Lowly Highs

“Bottoms up” is not just something you say during cocktail hour or at a strip club. It is a market strategy as well, and Google will implement it with a fist full of dollar bills. News of a Google netbook operating system – Chrome OS by name – has emerged. Targeted for netbooks running ARM and x86 chips, COS centers Google’s Chrome browser as the interface to the world and to Google applications. This latest Linux distro is designed to address the bottom of the commercial computing market (we’ll ignore the One Laptop per Child gizmos that would otherwise win the Barrel Bottom Scraper Award for underpowered PCs). Scott McNealy understood half the equation when in an over-caffeinated frenzy said “The network is the computer.” Naturally McNealy saw the hardware side of the system, being that he was in the hardware business. But as any technology marketing maven will maintain, … Continue reading

Micro-hoo?

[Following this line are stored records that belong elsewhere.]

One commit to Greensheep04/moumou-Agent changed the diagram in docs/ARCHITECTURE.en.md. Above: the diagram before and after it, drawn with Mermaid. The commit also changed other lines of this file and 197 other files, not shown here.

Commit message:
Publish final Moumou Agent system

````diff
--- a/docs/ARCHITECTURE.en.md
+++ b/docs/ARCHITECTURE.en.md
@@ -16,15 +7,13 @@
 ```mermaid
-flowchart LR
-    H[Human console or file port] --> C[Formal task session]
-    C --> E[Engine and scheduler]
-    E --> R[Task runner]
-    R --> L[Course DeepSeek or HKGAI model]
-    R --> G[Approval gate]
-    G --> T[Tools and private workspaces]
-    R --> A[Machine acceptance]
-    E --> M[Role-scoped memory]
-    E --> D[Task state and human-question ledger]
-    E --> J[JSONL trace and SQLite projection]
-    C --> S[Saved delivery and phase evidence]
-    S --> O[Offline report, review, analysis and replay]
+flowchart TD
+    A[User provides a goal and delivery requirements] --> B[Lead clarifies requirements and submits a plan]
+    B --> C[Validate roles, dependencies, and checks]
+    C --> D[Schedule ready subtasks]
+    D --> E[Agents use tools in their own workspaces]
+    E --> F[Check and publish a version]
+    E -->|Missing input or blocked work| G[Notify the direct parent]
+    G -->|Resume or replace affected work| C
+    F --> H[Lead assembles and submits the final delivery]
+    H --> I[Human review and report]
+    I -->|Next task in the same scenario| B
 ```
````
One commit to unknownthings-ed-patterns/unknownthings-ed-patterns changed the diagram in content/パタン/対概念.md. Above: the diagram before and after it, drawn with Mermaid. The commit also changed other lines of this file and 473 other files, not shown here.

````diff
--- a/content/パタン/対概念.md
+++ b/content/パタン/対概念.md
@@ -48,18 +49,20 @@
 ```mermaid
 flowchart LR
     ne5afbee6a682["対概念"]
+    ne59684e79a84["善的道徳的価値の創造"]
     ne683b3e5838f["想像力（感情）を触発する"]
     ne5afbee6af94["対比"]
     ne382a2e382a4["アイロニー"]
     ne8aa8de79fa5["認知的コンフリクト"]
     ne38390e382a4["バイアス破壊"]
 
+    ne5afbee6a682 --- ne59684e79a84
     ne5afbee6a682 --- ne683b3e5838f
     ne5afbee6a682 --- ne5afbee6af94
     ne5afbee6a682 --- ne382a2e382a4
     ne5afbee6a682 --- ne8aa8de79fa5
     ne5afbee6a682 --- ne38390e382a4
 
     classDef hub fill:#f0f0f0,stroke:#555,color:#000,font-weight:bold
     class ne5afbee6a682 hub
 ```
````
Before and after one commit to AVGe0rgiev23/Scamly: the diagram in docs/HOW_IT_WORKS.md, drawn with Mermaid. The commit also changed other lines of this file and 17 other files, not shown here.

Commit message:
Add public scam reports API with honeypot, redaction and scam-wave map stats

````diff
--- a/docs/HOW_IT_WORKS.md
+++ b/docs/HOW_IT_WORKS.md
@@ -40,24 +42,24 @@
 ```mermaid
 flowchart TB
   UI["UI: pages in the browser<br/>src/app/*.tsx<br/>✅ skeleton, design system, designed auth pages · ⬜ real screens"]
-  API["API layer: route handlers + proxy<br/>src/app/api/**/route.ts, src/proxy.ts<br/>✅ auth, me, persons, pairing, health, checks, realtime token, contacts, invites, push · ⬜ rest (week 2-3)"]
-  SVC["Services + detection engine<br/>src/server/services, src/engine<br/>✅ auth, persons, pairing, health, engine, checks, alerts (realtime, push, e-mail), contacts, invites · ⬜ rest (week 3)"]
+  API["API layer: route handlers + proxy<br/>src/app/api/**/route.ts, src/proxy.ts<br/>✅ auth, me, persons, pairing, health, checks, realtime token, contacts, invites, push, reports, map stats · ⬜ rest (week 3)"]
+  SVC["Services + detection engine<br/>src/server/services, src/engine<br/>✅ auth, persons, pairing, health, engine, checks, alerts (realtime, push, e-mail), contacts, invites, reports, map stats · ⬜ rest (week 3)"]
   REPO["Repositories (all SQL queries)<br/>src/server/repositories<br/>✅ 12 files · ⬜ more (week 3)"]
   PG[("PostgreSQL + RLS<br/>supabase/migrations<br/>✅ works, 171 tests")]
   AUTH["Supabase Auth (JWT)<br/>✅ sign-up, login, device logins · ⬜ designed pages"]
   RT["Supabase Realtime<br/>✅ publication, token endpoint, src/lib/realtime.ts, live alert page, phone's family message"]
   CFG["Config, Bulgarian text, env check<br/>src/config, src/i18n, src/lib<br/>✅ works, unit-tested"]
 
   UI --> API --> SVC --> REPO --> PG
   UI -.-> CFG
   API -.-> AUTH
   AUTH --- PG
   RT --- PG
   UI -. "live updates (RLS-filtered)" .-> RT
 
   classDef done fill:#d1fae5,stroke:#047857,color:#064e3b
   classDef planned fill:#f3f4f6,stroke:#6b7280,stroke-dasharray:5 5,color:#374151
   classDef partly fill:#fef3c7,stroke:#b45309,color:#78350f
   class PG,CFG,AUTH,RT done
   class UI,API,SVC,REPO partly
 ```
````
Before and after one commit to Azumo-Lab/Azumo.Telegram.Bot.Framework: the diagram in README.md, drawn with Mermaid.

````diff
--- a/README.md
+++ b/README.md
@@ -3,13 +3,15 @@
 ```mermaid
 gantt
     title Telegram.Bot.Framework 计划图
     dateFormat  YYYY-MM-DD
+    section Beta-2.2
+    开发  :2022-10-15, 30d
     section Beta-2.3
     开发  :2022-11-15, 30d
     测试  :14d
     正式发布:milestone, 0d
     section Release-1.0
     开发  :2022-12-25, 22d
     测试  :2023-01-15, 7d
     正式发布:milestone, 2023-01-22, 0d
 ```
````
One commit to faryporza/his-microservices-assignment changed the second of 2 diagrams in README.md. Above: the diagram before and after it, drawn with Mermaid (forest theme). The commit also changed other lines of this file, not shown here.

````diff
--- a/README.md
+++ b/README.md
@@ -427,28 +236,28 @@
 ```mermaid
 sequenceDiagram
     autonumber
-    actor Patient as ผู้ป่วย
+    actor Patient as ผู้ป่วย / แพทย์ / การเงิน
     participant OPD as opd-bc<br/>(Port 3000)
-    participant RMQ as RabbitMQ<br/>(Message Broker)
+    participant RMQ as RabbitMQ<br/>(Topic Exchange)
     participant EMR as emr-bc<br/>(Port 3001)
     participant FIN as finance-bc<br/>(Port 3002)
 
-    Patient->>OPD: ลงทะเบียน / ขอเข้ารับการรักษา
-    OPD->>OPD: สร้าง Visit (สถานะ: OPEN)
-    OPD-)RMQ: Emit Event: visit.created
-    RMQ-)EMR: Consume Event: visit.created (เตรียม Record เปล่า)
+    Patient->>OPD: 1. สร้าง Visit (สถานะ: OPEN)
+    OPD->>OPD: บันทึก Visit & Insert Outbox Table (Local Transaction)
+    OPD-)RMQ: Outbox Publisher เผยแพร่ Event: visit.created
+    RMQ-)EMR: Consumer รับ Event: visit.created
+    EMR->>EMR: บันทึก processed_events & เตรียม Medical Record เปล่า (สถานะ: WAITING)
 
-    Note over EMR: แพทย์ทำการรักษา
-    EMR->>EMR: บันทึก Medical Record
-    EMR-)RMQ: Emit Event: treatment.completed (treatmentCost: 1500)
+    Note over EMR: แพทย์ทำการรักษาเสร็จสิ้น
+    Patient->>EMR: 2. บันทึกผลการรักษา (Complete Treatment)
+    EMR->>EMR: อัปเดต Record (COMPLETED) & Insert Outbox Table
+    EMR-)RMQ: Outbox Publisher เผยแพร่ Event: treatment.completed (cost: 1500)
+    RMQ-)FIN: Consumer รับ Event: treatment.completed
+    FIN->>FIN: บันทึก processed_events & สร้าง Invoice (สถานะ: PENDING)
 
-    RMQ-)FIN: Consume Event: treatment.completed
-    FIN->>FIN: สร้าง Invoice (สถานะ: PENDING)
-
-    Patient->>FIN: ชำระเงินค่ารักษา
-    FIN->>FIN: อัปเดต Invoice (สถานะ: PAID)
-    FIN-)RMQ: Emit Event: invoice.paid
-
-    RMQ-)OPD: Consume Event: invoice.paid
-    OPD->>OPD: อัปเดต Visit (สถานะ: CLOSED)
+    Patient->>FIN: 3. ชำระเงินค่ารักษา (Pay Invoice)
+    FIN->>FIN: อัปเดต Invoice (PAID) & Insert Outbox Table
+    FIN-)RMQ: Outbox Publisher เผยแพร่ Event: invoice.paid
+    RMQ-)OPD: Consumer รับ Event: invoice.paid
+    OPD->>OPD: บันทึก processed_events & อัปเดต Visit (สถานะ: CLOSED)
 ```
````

In the all business, and especially in technology, there are three ways to grow: you can innovate product, you can change the rules of the game (marketing), or you can buy your way up (cash). When I see a hyper-competitive company like Microsoft making a multi-billion dollar plays to buy their way up a market, then I know they failed to innovate or market. And that is the condition in which we find Balmer and Company with their mega bid for Yahoo. We’ll call the merged company-to-be Micro-hoo? Microsoft — despite making the Internet a consumer product by bolting a TCP/IP stack into Windows long ago — was slow to see that former Sun CEO Scott McNealy was right when he said “The network is the computer.” The Internet is the only infrastructure bigger than what Microsoft had already created. As such it is a glorious place to make some … Continue reading